2. Contouring the emergence profile
The correct implant angulation and position are key to ensuring an implant-supported restoration is long-lasting, functional and esthetically pleasing.
Beginning from the implant shoulder, with a slightly flat/concave profile, towards the height of convexity at the point where the mucosal margin is established.
Beginning from the implant shoulder, with a straight emergence, towards a slight convexity just apical to the contact area, providing support for the interproximal tissue. The distance implants are placed from natural teeth (1.5mm) and another implant (3mm). Placing implants far enough apart allows for dental papilla to fill in properly avoiding black triangles.
Beginning from the implant shoulder, with a straight to slightly convex emergence towards the mucosal margin, focusing on matching the palatal contours of the adjacent teeth so that there is a smooth transition between the two.
3. Accurately placing a dental implant
The emergence profile directly influences how you place an implant. For example, the connection type (external or internal) and the implant collar influence how deep an implant should be placed to retain biological width and preserve the surrounding bone.
Implants are manufactured with two types of connections: internal and external.
- External connection implants: The implant is connected to the abutment externally with an attachment screw. The implant stays outside the bone.
- Internal connection implants: The implant is designed to allow the abutment joining the implant and the prosthesis to be inserted a few millimeters inside the implant.
How does digital dentistry improve the accuracy of emergence profiles?
Digital dentistry combines intraoral scanning, cutting-edge digital design and precision milling for accurate emergence profiles, excellent functionality, optimal esthetics and proven results.
Scanning workflow is the key to success
After the healing cap is removed, the doctor scans the opposing arch and the emergence profile. While scanning, scan bodies capture 3D data points (trajectory, depth, and rotation). The resulting data points provide the lab with highly accurate information to produce a precision implant restoration containing the margins, occlusal contacts, and the doctor’s preferences. Scanning with a properly seated scan body is critical to creating an accurate restoration.
Digital implants with Dandy
A successful implant restoration is the result of treatment planning, quality and quantity of bone at the site, surgical technique, and the type of restoration.
At Dandy, we help doctors learn digital scanning techniques through –
- Free 1:1 training
- Live scan reviews

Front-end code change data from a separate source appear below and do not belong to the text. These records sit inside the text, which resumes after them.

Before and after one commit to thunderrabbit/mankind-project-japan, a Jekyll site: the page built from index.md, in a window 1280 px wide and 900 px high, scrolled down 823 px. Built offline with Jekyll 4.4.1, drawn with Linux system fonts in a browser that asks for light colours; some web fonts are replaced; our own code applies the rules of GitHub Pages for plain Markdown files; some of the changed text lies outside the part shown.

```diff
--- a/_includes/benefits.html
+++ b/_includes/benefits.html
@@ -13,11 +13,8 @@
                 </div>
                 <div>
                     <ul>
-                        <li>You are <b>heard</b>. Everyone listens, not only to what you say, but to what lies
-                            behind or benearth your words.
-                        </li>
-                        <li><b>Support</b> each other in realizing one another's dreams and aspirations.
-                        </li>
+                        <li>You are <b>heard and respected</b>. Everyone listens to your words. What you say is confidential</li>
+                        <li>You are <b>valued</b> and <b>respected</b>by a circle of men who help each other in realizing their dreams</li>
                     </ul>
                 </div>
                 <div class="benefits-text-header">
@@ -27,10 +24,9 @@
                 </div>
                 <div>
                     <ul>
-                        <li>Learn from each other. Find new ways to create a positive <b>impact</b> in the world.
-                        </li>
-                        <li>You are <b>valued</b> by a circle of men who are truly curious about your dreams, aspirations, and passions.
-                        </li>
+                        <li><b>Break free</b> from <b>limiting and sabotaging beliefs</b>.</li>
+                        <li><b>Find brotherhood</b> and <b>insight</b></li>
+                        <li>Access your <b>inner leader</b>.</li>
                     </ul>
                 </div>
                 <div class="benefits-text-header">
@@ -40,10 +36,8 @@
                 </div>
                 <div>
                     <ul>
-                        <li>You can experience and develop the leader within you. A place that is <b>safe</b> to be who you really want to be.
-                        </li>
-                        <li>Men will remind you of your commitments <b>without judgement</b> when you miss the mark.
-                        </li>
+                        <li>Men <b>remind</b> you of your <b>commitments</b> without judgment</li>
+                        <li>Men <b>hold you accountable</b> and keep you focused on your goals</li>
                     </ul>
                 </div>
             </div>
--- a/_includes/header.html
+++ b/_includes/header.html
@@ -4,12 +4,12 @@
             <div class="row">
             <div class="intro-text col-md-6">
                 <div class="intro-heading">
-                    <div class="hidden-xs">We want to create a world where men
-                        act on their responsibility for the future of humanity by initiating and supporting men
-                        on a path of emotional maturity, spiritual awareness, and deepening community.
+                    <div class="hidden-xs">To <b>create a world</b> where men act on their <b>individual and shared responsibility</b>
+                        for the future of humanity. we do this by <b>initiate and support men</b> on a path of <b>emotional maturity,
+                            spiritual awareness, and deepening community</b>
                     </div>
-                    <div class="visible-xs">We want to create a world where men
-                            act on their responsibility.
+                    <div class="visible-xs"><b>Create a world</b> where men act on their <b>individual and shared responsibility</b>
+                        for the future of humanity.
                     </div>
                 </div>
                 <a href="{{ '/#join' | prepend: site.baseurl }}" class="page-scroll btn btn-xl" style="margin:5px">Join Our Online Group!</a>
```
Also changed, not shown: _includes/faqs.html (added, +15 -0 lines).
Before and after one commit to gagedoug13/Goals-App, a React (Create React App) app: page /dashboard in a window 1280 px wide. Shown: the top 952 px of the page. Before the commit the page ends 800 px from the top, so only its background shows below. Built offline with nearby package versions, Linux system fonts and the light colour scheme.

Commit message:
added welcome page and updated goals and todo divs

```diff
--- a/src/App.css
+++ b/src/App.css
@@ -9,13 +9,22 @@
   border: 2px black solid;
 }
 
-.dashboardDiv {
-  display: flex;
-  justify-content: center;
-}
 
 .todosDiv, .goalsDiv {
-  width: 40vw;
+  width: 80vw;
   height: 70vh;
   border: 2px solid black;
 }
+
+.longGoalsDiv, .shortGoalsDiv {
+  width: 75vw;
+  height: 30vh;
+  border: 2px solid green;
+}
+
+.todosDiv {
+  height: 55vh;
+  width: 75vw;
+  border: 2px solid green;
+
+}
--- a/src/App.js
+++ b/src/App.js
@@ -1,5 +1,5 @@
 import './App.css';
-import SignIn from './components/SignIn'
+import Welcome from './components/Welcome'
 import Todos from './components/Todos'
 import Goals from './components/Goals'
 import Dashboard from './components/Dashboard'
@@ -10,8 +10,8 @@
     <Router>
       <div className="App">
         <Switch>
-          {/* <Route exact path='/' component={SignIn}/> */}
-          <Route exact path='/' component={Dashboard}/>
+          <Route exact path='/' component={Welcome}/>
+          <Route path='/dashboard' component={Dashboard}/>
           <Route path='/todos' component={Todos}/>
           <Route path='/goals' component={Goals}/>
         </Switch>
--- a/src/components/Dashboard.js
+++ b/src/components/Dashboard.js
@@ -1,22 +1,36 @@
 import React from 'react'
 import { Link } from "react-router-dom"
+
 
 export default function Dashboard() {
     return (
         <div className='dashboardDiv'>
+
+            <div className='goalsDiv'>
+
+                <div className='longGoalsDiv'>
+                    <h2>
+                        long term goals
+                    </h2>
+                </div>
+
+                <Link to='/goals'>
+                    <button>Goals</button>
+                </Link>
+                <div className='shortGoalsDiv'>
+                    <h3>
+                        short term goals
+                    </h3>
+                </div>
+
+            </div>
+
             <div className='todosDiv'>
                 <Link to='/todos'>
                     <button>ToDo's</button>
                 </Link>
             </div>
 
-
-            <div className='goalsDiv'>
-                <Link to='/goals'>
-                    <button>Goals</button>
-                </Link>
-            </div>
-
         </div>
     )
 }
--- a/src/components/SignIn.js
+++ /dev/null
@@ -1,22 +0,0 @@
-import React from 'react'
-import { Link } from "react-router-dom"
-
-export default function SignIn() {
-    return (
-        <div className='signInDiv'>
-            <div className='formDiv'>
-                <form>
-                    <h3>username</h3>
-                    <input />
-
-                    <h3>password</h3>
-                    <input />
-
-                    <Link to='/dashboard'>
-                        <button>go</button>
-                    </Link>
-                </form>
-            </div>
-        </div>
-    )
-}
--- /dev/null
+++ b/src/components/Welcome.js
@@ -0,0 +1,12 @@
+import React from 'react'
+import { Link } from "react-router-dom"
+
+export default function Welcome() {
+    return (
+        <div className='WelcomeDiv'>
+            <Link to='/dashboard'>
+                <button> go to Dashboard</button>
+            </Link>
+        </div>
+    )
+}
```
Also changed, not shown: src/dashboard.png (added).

- Scan body assistance and more!
Dandy has integrated the intraoral scanner, the lab, and end-to-end support to bring you the best restorative quality, visibility, control and clinical outcome.
Schedule a digital dentistry consultation with our team today!